The First Casualty - A Vietnam Memoir
Author: Karl Orndorff
Publisher: CreateSpace Independent Publishing Platform (2012)
Binding: Paperback, 392 pages
Somehow manning a fueling station in Vietnam doesn’t sound exceptional. Karl Orndorff’s “The First Casualty: A Vietnam Memoir” makes that seemingly boring and repetitious function come alive with interest and excitement. For starters, what better target for enemy mortars and 122mm rockets than a 10,000 gallon bladder full of gasoline? That’s the environment where the author worked and lived for two and a half years in Vietnam.
Through a fast pace, easily understood, creative writing style one can smell the fumes, experience the frustrations, enjoy the humor, and respect the ingenuity of a teenage corporal left to his own wits within a war zone with little oversight or leadership from his parent unit.
When Orndorff decided to write about his experiences nearly 40 years after leaving the military, he visited the Alfred M. Gray Marine Corps Research Center in Quantico, Virginia to review the records of his unit, the 7th Separate Bulk Fuel Company, during the time that he served three different tours in country. Shocked that the ‘official records’ did not agree with the reality that he experienced and verified, he chose the book’s title from a quote by tragedian Aeschylus: “Truth is the first casualty of war.”
After growing up in a poor rural Pennsylvania family with an abusive and alcoholic father, Orndorff joined the Marines Corps at age 17, right out of high school. His harsh childhood experiences prepared him for the rigors of boot camp which he felt was much easier than most young recruits. He volunteered for Vietnam and was assigned as a team leader with one other young Marine to man a standalone field fueling station supporting Korean Marines whose culture and language he couldn’t understand and whose tactics he found appalling.
In a well written narrative of his experiences, he tells of being isolated with no contact by his company’s leaders or any resupply of fuel or food for four months after the Tet offensive. He describes the horror of mortar and rocket attacks on his fuel dump; about him and his assistant running through rice paddies with no support to provide security for a Marine pilot whose F4 jet crashed near their camp; and with no guidance or expertise, of trying to build under hostile fire a pipeline across a large river. These and other activities that he witnessed, the author alleges, are contrary to the ‘official records’ written back in the secure base camps. However, he states that he has documented his versions of the incidents in a book sprinkled throughout with photos of burning fuel dumps, destroyed fuel tankers, and other scenes from Vietnam.

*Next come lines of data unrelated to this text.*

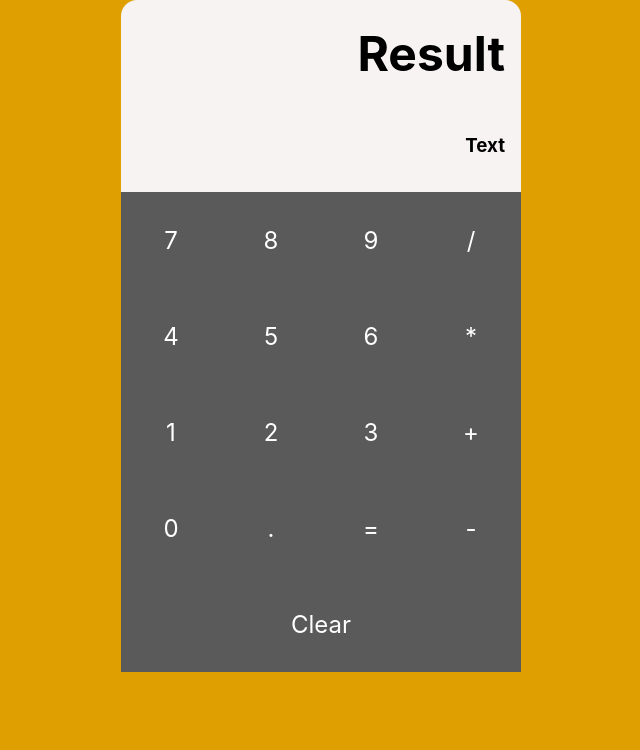
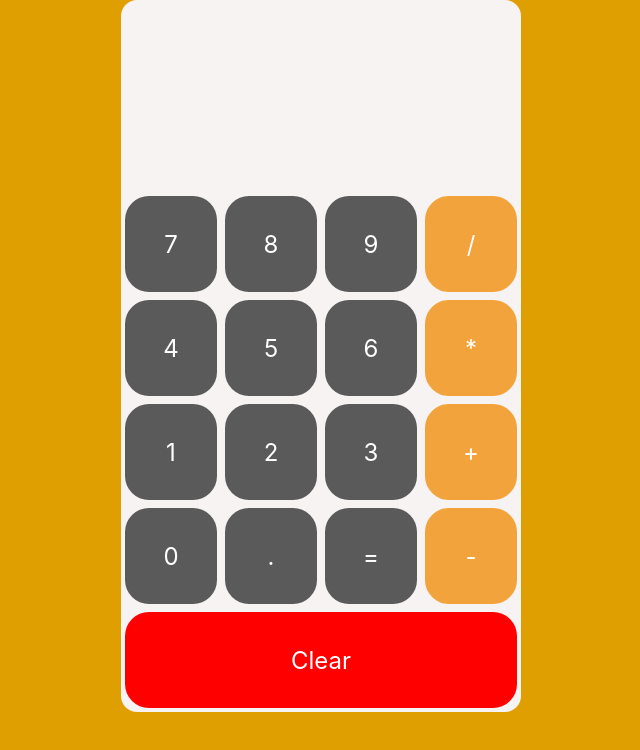
Before and after one commit to jacquesLaguerre/CalculatorProject, a React (Create React App) app: page / in a window 1280 px wide. Shown: the top 750 px of the page, without its empty margins (319-959 px from the left). Built offline with nearby package versions, Linux system fonts and the light colour scheme.

Commit message:
Added functionality

```diff
--- a/src/App.js
+++ b/src/App.js
@@ -1,38 +1,47 @@
+import { useState } from "react";
 import "./App.css";
 import Button from "./components/Button";
 import Input from "./components/Input";
 
 const App = () => {
+  const [text, setText] = useState("");
+  const [result, setResult] = useState("");
+
+  const addToText = (val) => {
+    setText((text) => [...text, val + " " ]);
+  }
+
+  const buttonColor = "#f2a33c";
   return (
     <div className="App">
       <div className="calc-grid">
-        <Input />
+        <Input text={text} result={result}/>
         <div className="row">
-          <Button symbol="7" />
-          <Button symbol="8" />
-          <Button symbol="9" />
-          <Button symbol="/" />
+          <Button symbol="7" handleClick={addToText}/>
+          <Button symbol="8" handleClick={addToText}/>
+          <Button symbol="9" handleClick={addToText}/>
+          <Button symbol="/" color={buttonColor} />
         </div>
 
         <div className="row">
-          <Button symbol="4" />
-          <Button symbol="5" />
-          <Button symbol="6" />
-          <Button symbol="*" />
+          <Button symbol="4" handleClick={addToText}/>
+          <Button symbol="5" handleClick={addToText}/>
+          <Button symbol="6" handleClick={addToText}/>
+          <Button symbol="*" color={buttonColor} />
         </div>
         <div className="row">
-          <Button symbol="1" />
-          <Button symbol="2" />
-          <Button symbol="3" />
-          <Button symbol="+" />
+          <Button symbol="1" handleClick={addToText}/>
+          <Button symbol="2" handleClick={addToText} />
+          <Button symbol="3" handleClick={addToText} />
+          <Button symbol="+" color={buttonColor} />
         </div>
         <div className="row">
-          <Button symbol="0" />
-          <Button symbol="." />
+          <Button symbol="0" handleClick={addToText}/>
+          <Button symbol="."handleClick={addToText} />
           <Button symbol="=" />
-          <Button symbol="-" />
+          <Button symbol="-" color={buttonColor}/>
         </div>
-        <Button symbol="Clear"/>
+        <Button symbol="Clear" color="red"/>
       </div>
     </div>
   );
--- a/src/components/Button.css
+++ b/src/components/Button.css
@@ -7,4 +7,7 @@
   background-color: #5a5a5a;
   color: white;
   flex: 1;
+
+  margin: 4px;
+  border-radius: 24px
 }
--- a/src/components/Button.jsx
+++ b/src/components/Button.jsx
@@ -1,8 +1,10 @@
 import "./Button.css";
 
 // Passing props
-const Button = ({symbol, color}) => {
-return <div className="button-wrapper" style={{backgroundColor:color}}>{symbol}</div>
+const Button = ({symbol, color, handleClick}) => {
+return <div
+onClick={() => handleClick(symbol)}
+className="button-wrapper" style={{backgroundColor:color}}>{symbol}</div>
 
 }
 export default Button ;
--- a/src/components/Input.jsx
+++ b/src/components/Input.jsx
@@ -1,14 +1,16 @@
 import "./Input.css"
 
-const Input = () => {
+const Input = ({text, result}) => {
   return <>
-  <div className="input-wrapper">
+  <div
+
+  className="input-wrapper">
 
    <div className="result">
-<h1>Result</h1>
+<h1>{result}</h1>
   </div>
   <div className="text"></div>
-  <h3>Text</h3>
+  <h3>{text}</h3>
   </div>
   </>
 
```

With each succeeding tour, the author became more cynical and critical of the American war policy and the lack of leadership from his unit’s senior NCOs and officers. While he took pride in doing his job and the Corps, he also drifted into drug and alcohol abuse during his final tour. Fortunately, he shook early addiction and went on after his four-year enlistment to become a successful industrial designer.
Reviewed by: Joe Epley (2013)